Prompt: The string "fill" may appear on lines of the entries below; report how many such lines there are, and only that.

:: Source material

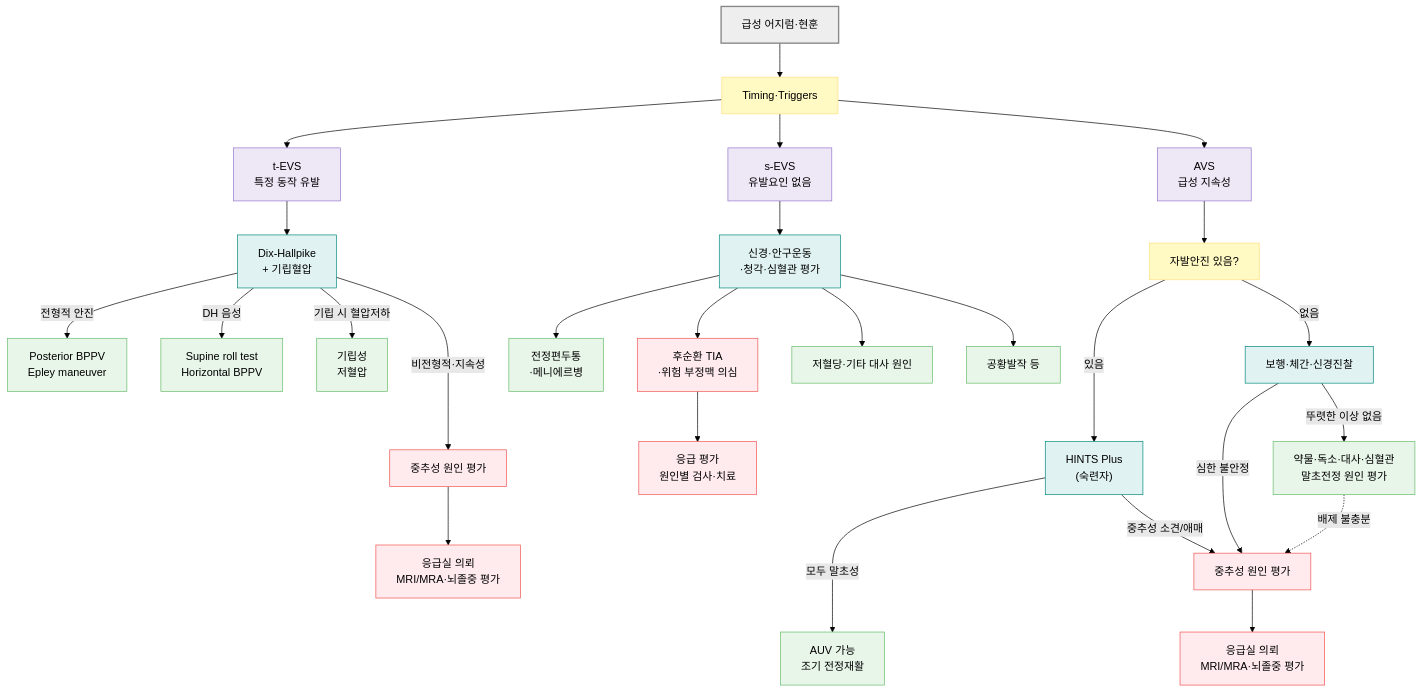
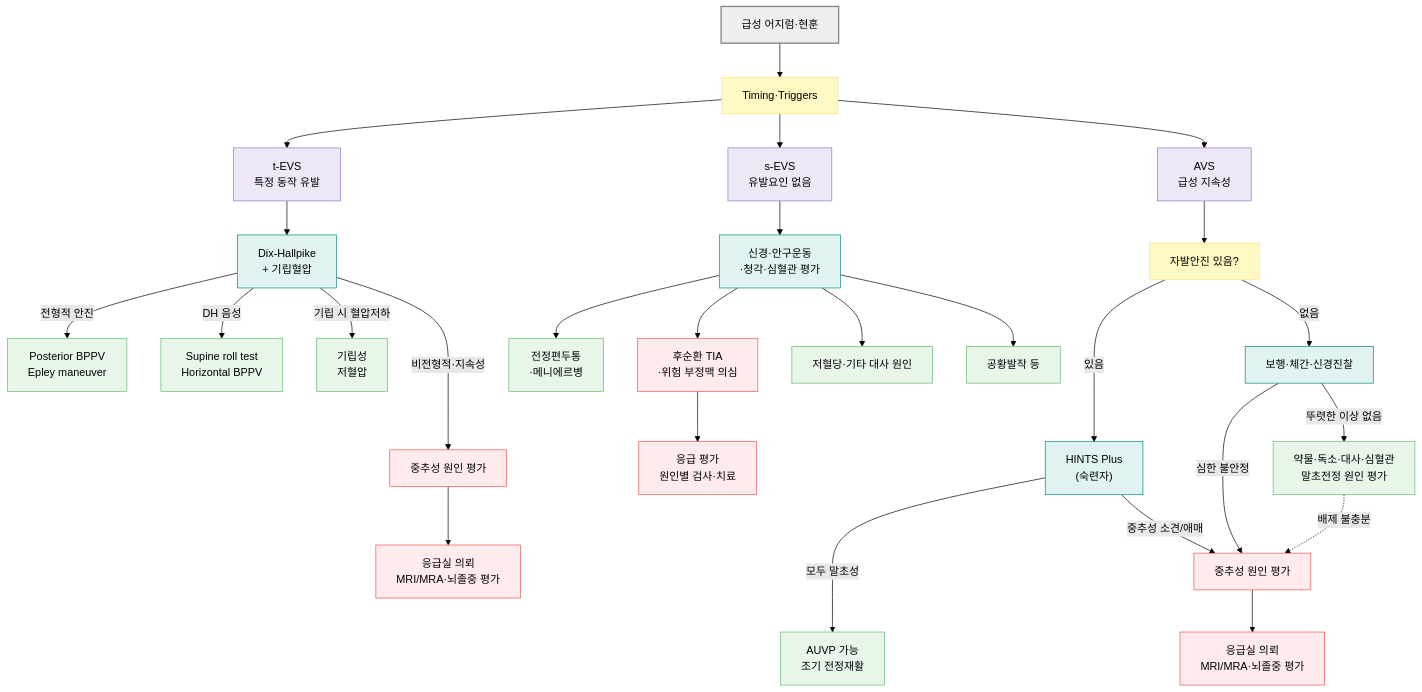
One commit to familyoh77/familyoh77 changed the diagram in 221_/020_-dizziness.md. Above: the diagram before and after it, drawn with Mermaid (forest theme). The commit also changed other lines of this file and 1 other file, not shown here.

````diff
--- a/221_/020_-dizziness.md
+++ b/221_/020_-dizziness.md
@@ -361,47 +361,47 @@
 ```mermaid
 flowchart TD
     A["급성 어지럼·현훈"] --> B["Timing·Triggers"]
     B --> C["t-EVS<br/>특정 동작 유발"]
     B --> D["s-EVS<br/>유발요인 없음"]
     B --> E["AVS<br/>급성 지속성"]
 
     C --> C1["Dix-Hallpike <br/>+ 기립혈압"]
     C1 -->|"전형적 안진"| C2["Posterior BPPV<br/>Epley maneuver"]
     C1 -->|"DH 음성"| C3["Supine roll test<br/>Horizontal BPPV"]
     C1 -->|"기립 시 혈압저하"| C4["기립성 <br/>저혈압"]
     C1 --->|"비전형적·지속성"| X["중추성 원인 평가"]
 
     D --> D1["신경·안구운동<br/>·청각·심혈관 평가"]
     D1 --> D2["전정편두통<br/>·메니에르병"]
     D1 --> D3["후순환 TIA<br/>·위험 부정맥 의심"]
     D1 --> D5["저혈당·기타 대사 원인"]
     D1 --> D4["공황발작 등"]
     D3 --> Y2["응급 평가<br/>원인별 검사·치료"]
 
     E --> E1["자발안진 있음?"]
     E1 -->|"있음"| E2["HINTS Plus<br/>(숙련자)"]
-    E2 --->|"모두 말초성"| E3["AUV 가능<br/>조기 전정재활"]
+    E2 --->|"모두 말초성"| E3["AUVP 가능<br/>조기 전정재활"]
     E2 -->|"중추성 소견/애매"| X1["중추성 원인 평가"]
     E1 -->|"없음"| E4["보행·체간·신경진찰"]
     E4 -->|"심한 불안정"| X1
     E4 -->|"뚜렷한 이상 없음"| E5["약물·독소·대사·심혈관<br/>말초전정 원인 평가"]
     E5 -.->|"배제 불충분"| X1
 
     X --> Y["응급실 의뢰<br/>MRI/MRA·뇌졸중 평가"]
     X1 --> Y1["응급실 의뢰<br/>MRI/MRA·뇌졸중 평가"]
 
     classDef start fill:#eeeeee,stroke:#888888,stroke-width:2px
     classDef branch fill:#fff9c4,stroke:#ffe082
     classDef category fill:#ede7f6,stroke:#9575cd
     classDef process fill:#e0f2f1,stroke:#00897b
     classDef outcome fill:#e8f5e9,stroke:#66bb6a
     classDef urgent fill:#ffebee,stroke:#ef5350
 
     class A start
     class B,E1 branch
     class C,D,E category
     class C1,D1,E2,E4 process
     class C2,C3,C4,D2,D4,D5,E3,E5 outcome
     class X,Y,X1,Y1,D3,Y2 urgent
 
 ```
````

::::

Solution: 6